Nature Seychelles in collaboration with Black Pearl Farm Ltd is beginning a project to restore giant clams in the waters of Praslin, where aquaculture-raised giant clams (Tridacna maxima) will be translocated. Roald and Kari Nilsen of Black Pearl Farm will donate 120 aquaculture-raised giant clams for re-introduction into the wild. The Nature Seychelles' Reef Rescuers project previously translocated 30 clams from Black Pearl Farm as an experimental pilot program. This allowed testing of new translocation methods. One-month after translocation, the giant clams have successfully adapted to the wild.
The Reef Rescuers Project Coordinator Dr. Sarah Frias-Torres said that the project team managed to find clam-friendly sites to translocate the 30 clams, in spite of rough conditions during one of the missions. Once a giant clam has found somewhere in the reef that it likes, it anchors itself and remains there for the rest of its life.
"Rough waves, terrible swell, poor visibility. But we got the job done. It was a test for clam-friendly hideaways: if it didn't work, the swell would kick them out of the selected site. Once we finished, the clams were reopening again. One month later, all but four have survived and they all look healthy," Frias-Torres says. The Reef Rescuers team believe of the four that didn’t make it, two were eaten by octopus.
Giant clams were once common inhabitants of Indo-Pacific coral reefs, but overfishing has significantly reduced their numbers and caused local extinctions. They are listed as 'vulnerable' by the World Conservation Union (IUCN) and their trade is regulated by the Convention on International Trade in Endangered Species (CITES). Some countries have banned the harvesting and trade in the species.
Clam aquaculture, which is widely practiced nowadays, may help to alleviate the pressure on wild populations. Farmed clams can also be used in restocking programmes, in areas where numbers have become severely reduced in the wild.
"Back in the 80's when we started, we took wild giant clams from the reef, had them spawn here at the farm, then returned this parental stock back into the same reef and site they came from," said Roal Nielsen of Black Pearl Farm Ltd.
"The clams here are the offspring of the wild parents. In the late 90's we transplanted over 700 of our aquaculture raised giant clams into the reef as per government requirements, but our transplantation effort was not very successful as we encountered a high mortality rate."

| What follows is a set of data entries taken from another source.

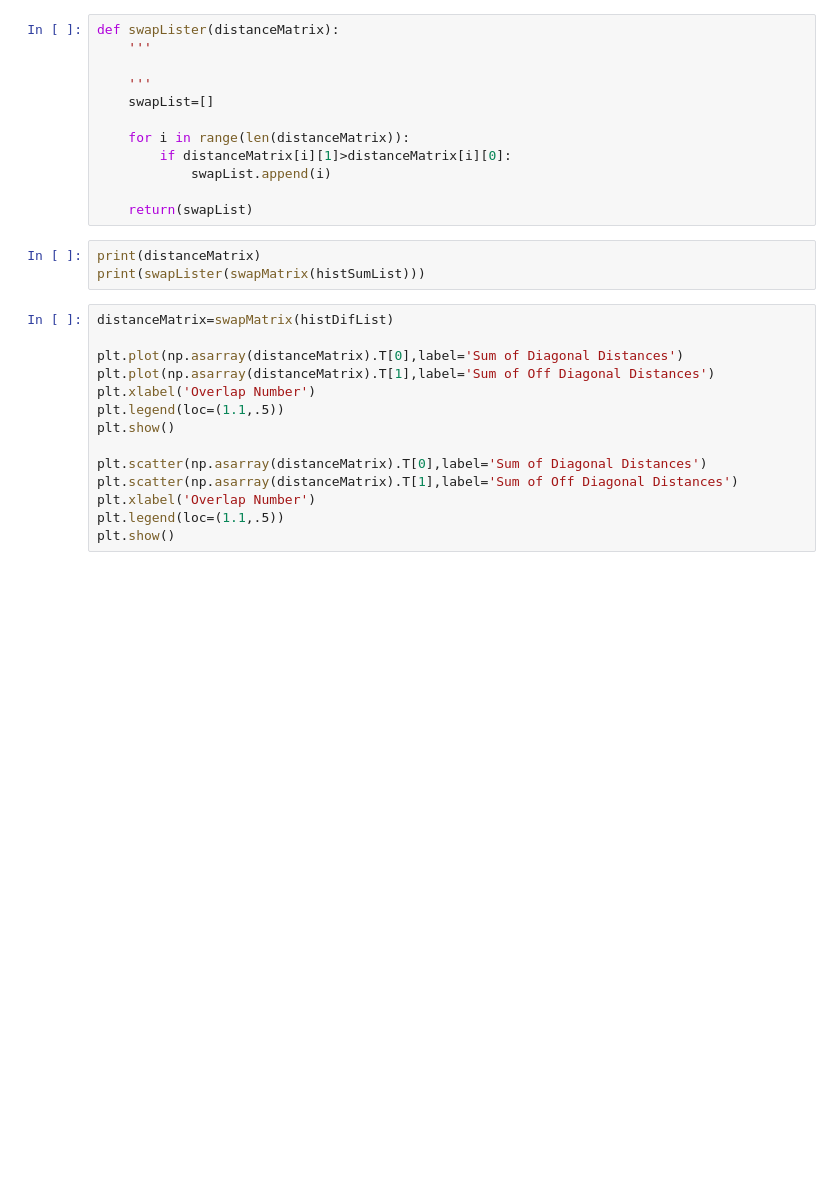
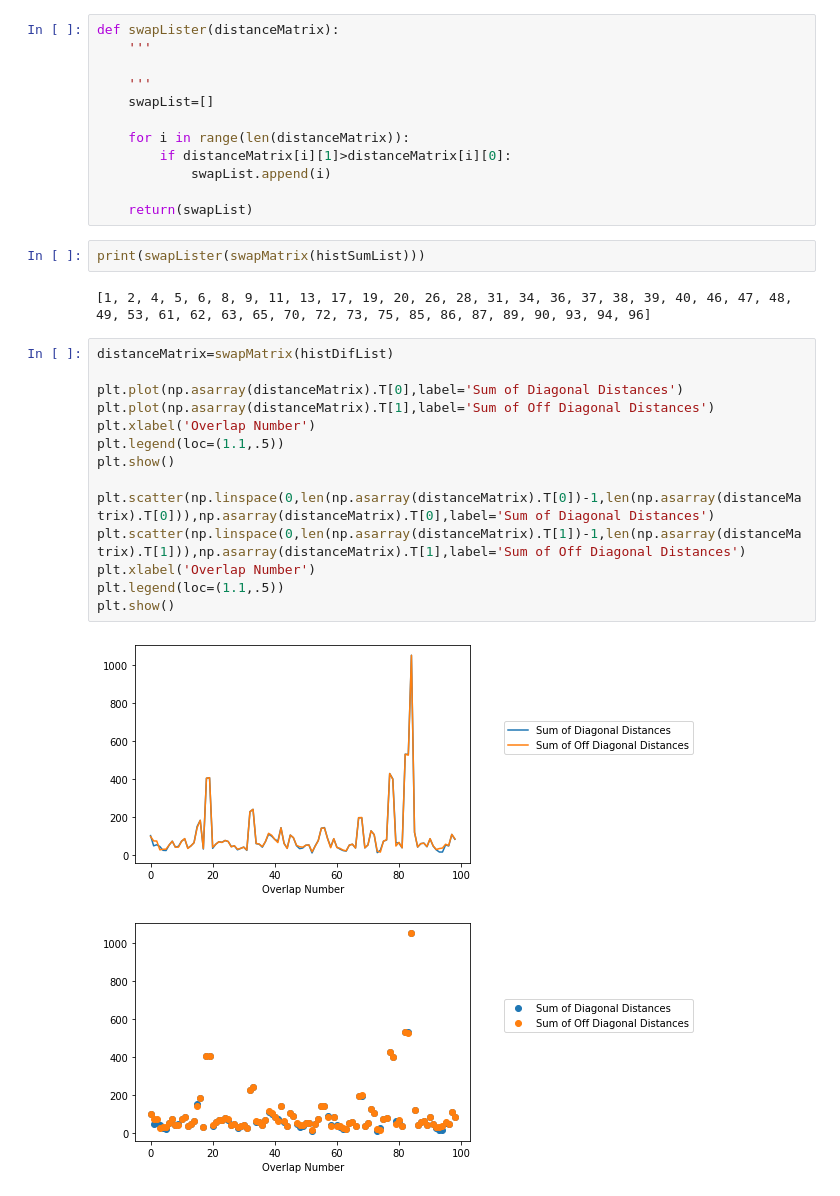
Before and after one commit to ASpraggin/FishTracking, a Jupyter notebook: fishGraphing.ipynb, the cells around one changed output. Cells and saved outputs as stored; diff of their text form; blank space fills up the shorter version.

```diff
--- a/fishGraphing.ipynb
+++ b/fishGraphing.ipynb
@@ -254,20 +276,24 @@ def swapLister(distanceMatrix):
 
     return(swapList)
 # %%
-print(distanceMatrix)
 print(swapLister(swapMatrix(histSumList)))
+# %% [output]
+[1, 2, 4, 5, 6, 8, 9, 11, 13, 17, 19, 20, 26, 28, 31, 34, 36, 37, 38, 39, 40, 46, 47, 48, 49, 53, 61, 62, 63, 65, 70, 72, 73, 75, 85, 86, 87, 89, 90, 93, 94, 96]
 # %%
 distanceMatrix=swapMatrix(histDifList)
 
 plt.plot(np.asarray(distanceMatrix).T[0],label='Sum of Diagonal Distances')
 plt.plot(np.asarray(distanceMatrix).T[1],label='Sum of Off Diagonal Distances')
 plt.xlabel('Overlap Number')
 plt.legend(loc=(1.1,.5))
 plt.show()
 
-plt.scatter(np.asarray(distanceMatrix).T[0],label='Sum of Diagonal Distances')
-plt.scatter(np.asarray(distanceMatrix).T[1],label='Sum of Off Diagonal Distances')
+plt.scatter(np.linspace(0,len(np.asarray(distanceMatrix).T[0])-1,len(np.asarray(distanceMatrix).T[0])),np.asarray(distanceMatrix).T[0],label='Sum of Diagonal Distances')
+plt.scatter(np.linspace(0,len(np.asarray(distanceMatrix).T[1])-1,len(np.asarray(distanceMatrix).T[1])),np.asarray(distanceMatrix).T[1],label='Sum of Off Diagonal Distances')
 plt.xlabel('Overlap Number')
 plt.legend(loc=(1.1,.5))
 plt.show()
+# %% [output]
+[figure, added]
+[figure, added]
 # %%
```
Also changed, not shown: parts of 21 cells of this notebook, 1 other file.
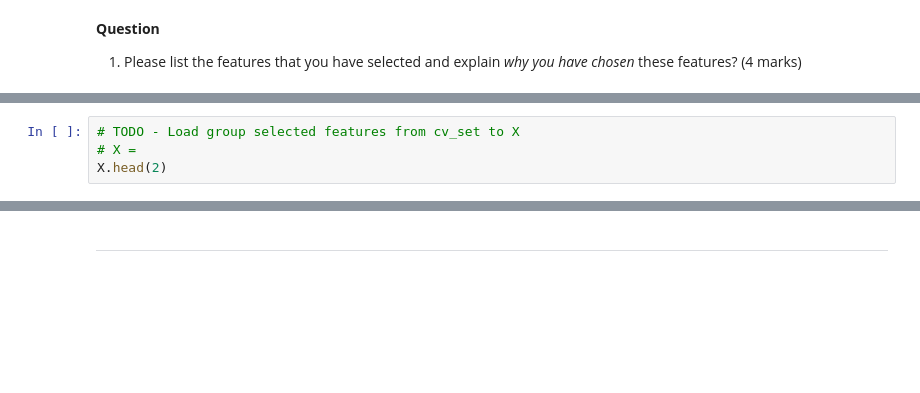
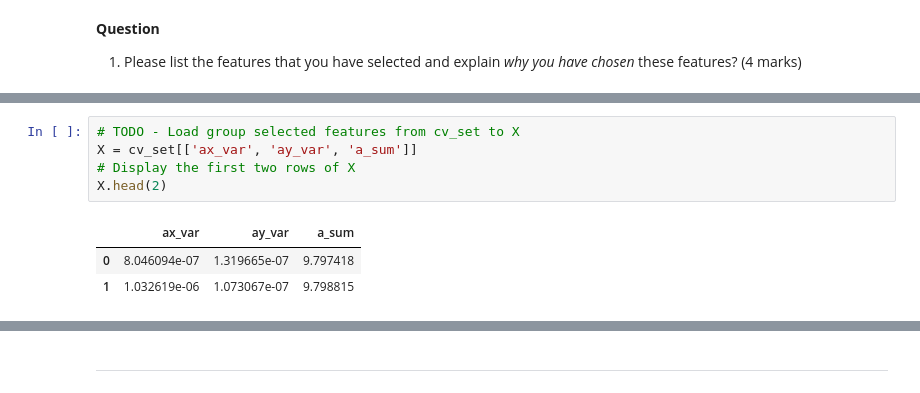
Before and after one commit to KapildevAryal/engg680_2024_fall, a Jupyter notebook: Lab_Assignment4/ML_Applications.ipynb, the cells around one changed output, grey strips where cells are left out. Drawn from its saved outputs; the diff is of its cells as text; blank space fills up the shorter version.

```diff
--- a/Lab_Assignment4/ML_Applications.ipynb
+++ b/Lab_Assignment4/ML_Applications.ipynb
@@ -526,6 +695,11 @@ ___
 # %%
 # TODO - Load group selected features from cv_set to X
-# X =
+X = cv_set[['ax_var', 'ay_var', 'a_sum']]
+# Display the first two rows of X
 X.head(2)
+# %% [output]
+|  | ax_var | ay_var | a_sum |
+| 0 | 8.046094e-07 | 1.319665e-07 | 9.797418 |
+| 1 | 1.032619e-06 | 1.073067e-07 | 9.798815 |
 # %%
 # TODO - Load motion_state column (target vector) into y
```
Also changed, not shown: parts of 29 cells of this notebook.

For this reason, Black Pearl Farm were eager to see if the new translocation protocol developed by the Reef Rescuers can safely return aquaculture raised giant clams into the wild. Dr. Nirmal Shah, Nature Seychelles Chief Executive, who was responsible for the initial giant clam aquaculture plan and feasibility study at the Seychelles Fishing Authority back in 1988 and underwent training in the Pacific in aquaculture of these species, says it was always government intention to re-seed the reefs of Praslin with giant clams and with the new methods now developed this is a reality.
Clams are an important component of healthy reefs. “The ultimate aim of our Reef Rescuers project is to restore ecosystem functions of coral reefs, and the translocation of giant clams is yet another building block in place,” says Dr. Shah.
Photo: (R) Wild giant clam at a coral reef in Praslin (Claude Reveret)